That’s a lot of time spent in the car and my mom tells me that for hours upon hours every day, she’d read to me.
This sparked a love of reading that carried me through school. I remember reading Les Miserables when I was about 10; it was the first book that made me cry, or more accurately, sob uncontrollably through the last chapter. I remember reading with the third graders in the school library when I was just a first-grader and feeling special. I remember leaving the public library in any town we lived in with more books than I could carry. I’ve always loved to read.
Fast forward to 2021 and I rarely read for pleasure. I read a ton, but it’s for work, for classes or for research. About a year ago, I started working with Reflection Point, a nonprofit that works with companies and organizations of all shapes and sizes to build relationships through storysharing. The concept sounds like a book club when you first describe it — a group of people get together and read and discuss a story. But it’s definitely not a book club.
The storysharing focuses on encouraging the participants (guided by a facilitator) to use the story as a springboard for conversations… for giving space for people to talk about their lives, their childhoods, their history, their families, their biases and their perspectives in a new way that isn’t threatening. In fact, it creates stronger teams and more inclusive workplaces.
I’ve worked with lots of clients that do lots of interesting things and I always try to immerse myself in their work to really understand them (shall I tell you about the time I learned to knit because I worked with a client that made exotic wood knitting needles?). Reflection Point has been a different experience.

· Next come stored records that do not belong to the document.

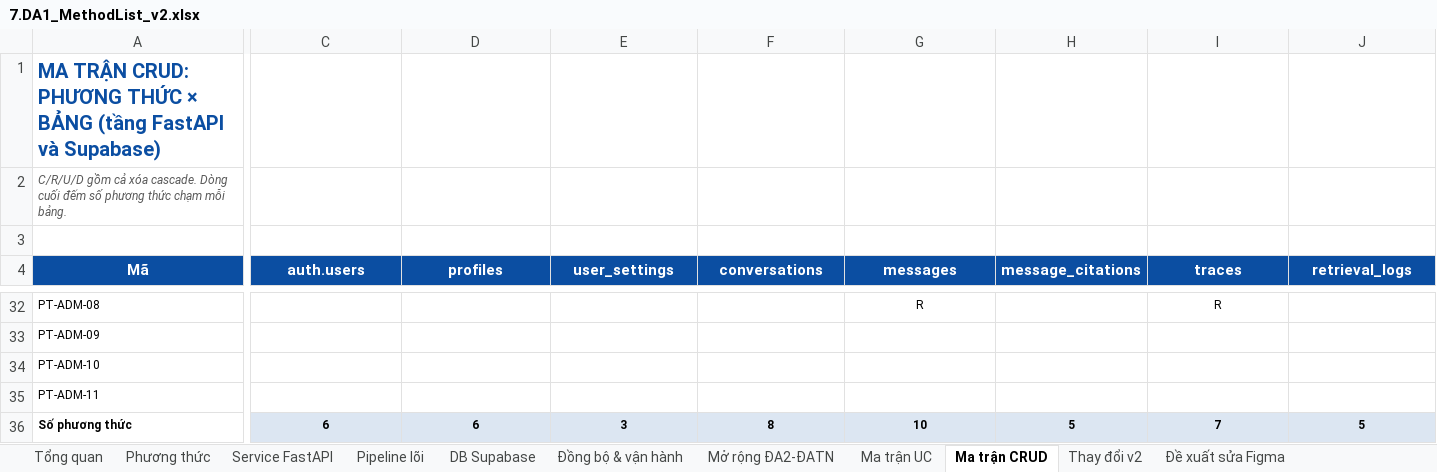
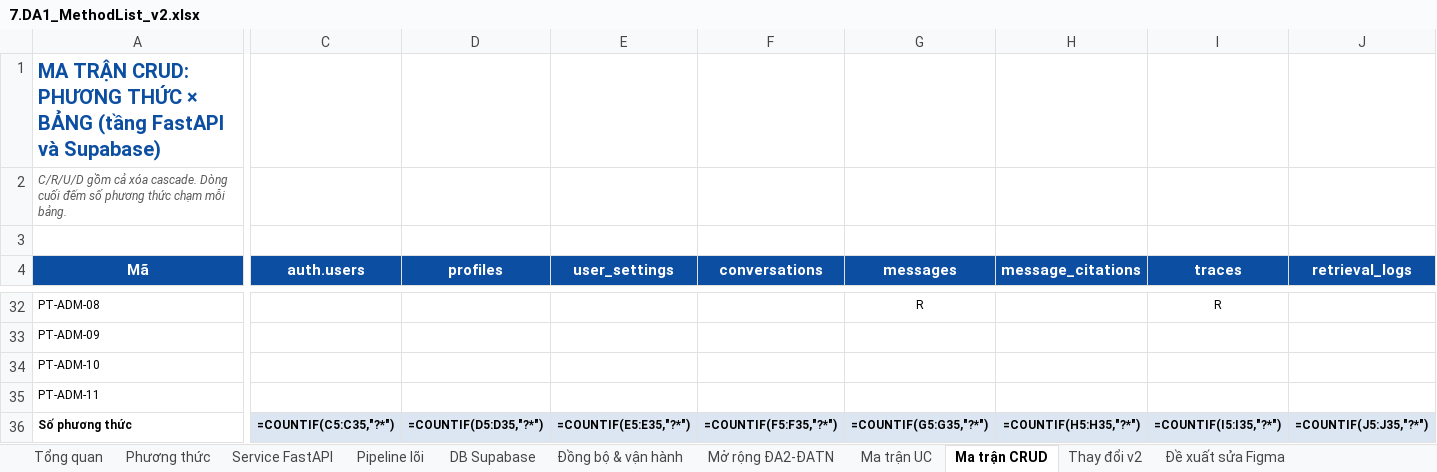
Before and after one commit to daisyngocha/bv-rag, an Excel workbook: docs/roadmap/7.DA1_MethodList_v2.xlsx, sheet Ma trận CRUD, drawn as a sheet; only a part is shown, gaps mark what is left out; values as stored, in another font and other column widths than the file's, no borders; formulas without a stored value are shown as written; charts and pictures not drawn; the diff covers the shown part only; the diff names each change by its address in the sheet, - before the commit and + after, or states it on an @@ line.

```diff
--- a/docs/roadmap/7.DA1_MethodList_v2.xlsx (sheet Ma trận CRUD)
+++ b/docs/roadmap/7.DA1_MethodList_v2.xlsx (sheet Ma trận CRUD)
-C36 (auth.users): 6
+C36 (auth.users): =COUNTIF(C5:C35,"?*")
-D36 (profiles): 6
+D36 (profiles): =COUNTIF(D5:D35,"?*")
-E36 (user_settings): 3
+E36 (user_settings): =COUNTIF(E5:E35,"?*")
-F36 (conversations): 8
+F36 (conversations): =COUNTIF(F5:F35,"?*")
-G36 (messages): 10
+G36 (messages): =COUNTIF(G5:G35,"?*")
-H36 (message_citations): 5
+H36 (message_citations): =COUNTIF(H5:H35,"?*")
-I36 (traces): 7
+I36 (traces): =COUNTIF(I5:I35,"?*")
-J36 (retrieval_logs): 5
+J36 (retrieval_logs): =COUNTIF(J5:J35,"?*")
```
Also changed, not shown: 10 edited cells elsewhere in this sheet, sheet Ma trận UC, sheet Tổng quan, sheet Phương thức, charts or pictures, 9 other files.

I now read a lot of short stories and poetry – at least one or two a week. Sometimes I’m reading them for social media content, but more and more, I’m reading them for myself. I read through the lens of how do I relate to this story? how might others? what kind of conversations could we have about this? And once a month, I join the Reflection Point internal team for a facilitated conversation about a new story that they’re testing.
Turns out, we all have a lot in common and our conversations are funny, serious, thought-provoking, vulnerable and refreshing. I look forward to it every month.

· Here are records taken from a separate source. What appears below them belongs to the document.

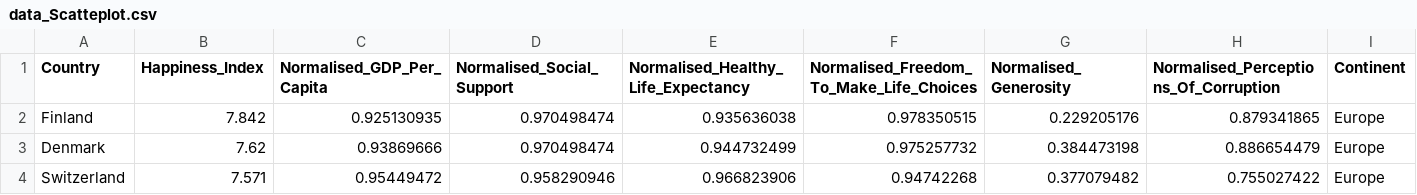
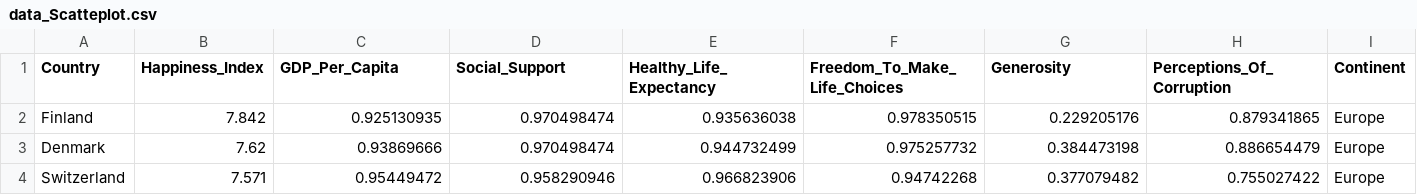
Before and after one commit to zuha1311/WorldHappinessReport, a CSV file: data_Scatteplot.csv, drawn as a sheet; only a part is shown.

Commit message:
Add files via upload

```diff
--- a/data_Scatteplot.csv
+++ b/data_Scatteplot.csv
@@ -1,2 +1,2 @@
-Country,Happiness_Index,Normalised_GDP_Per_Capita,Normalised_Social_Support,Normalised_Healthy_Life_Expectancy,Normalised_Freedom_To_Make_Life_Choices,Normalised_Generosity,Normalised_Perceptions_Of_Corruption,Continent,,,,
+Country,Happiness_Index,GDP_Per_Capita,Social_Support,Healthy_Life_Expectancy,Freedom_To_Make_Life_Choices,Generosity,Perceptions_Of_Corruption,Continent,,,,
 Finland,7.842,0.925130935,0.970498474,0.935636038,0.978350515,0.229205176,0.879341865,Europe,,,,
```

Even if you’re not having conversations about them, read more short stories! And think about how you relate (or don’t) to the characters. Do they give you a new perspective on a problem or an issue? Some of my recent favorites:
- In Camille Acker’s “All the Things You’ll Never Do,” we meet Bess, a TSA agent w/ literal & figurative baggage, working to be seen & respected. Who don’t you “see” in your life? The story makes me think of the quote, “be kind because everyone is fighting a battle you know nothing about.”
- This time it’s Naira Kuzmich’s “The Kingsley Drive Chorus” set in L.A.’s Little Armenia. It’s a powerful narrative about mothers & sons (and life & death). This one broke my heart over and over.
- Ever had advice from a mentor that didn’t sit well or felt inauthentic to you? Chibundu Onuzo’s short story “Sunita” is about mentorship & marginalization.
- Skinned is an award-winning short story by Lesley Nneka Arimah. It’s powerful story that’s a bold take on women’s autonomy and gender inequality. African fantasy stories are among my favorites and I loved this one.
- Greg Jackson’s “The Hollow” is a new short story just published in November. So much about this story made me remember those (very) hard years in my 20s when I was trying to figure out who the heck I was and how do I build a life and a career?
I find myself saying, “I read this great short story!” and sharing those stories with my social media connections, my Reflection Point friends and saving them in a folder for another day when I might need that message.
I may not be able to curl up in a corner for hours on end devouring every book I can get my hands on, but I do feel more connected to the power of story and the impact a great story can have.
I’d love to hear your recommendations for stories you love.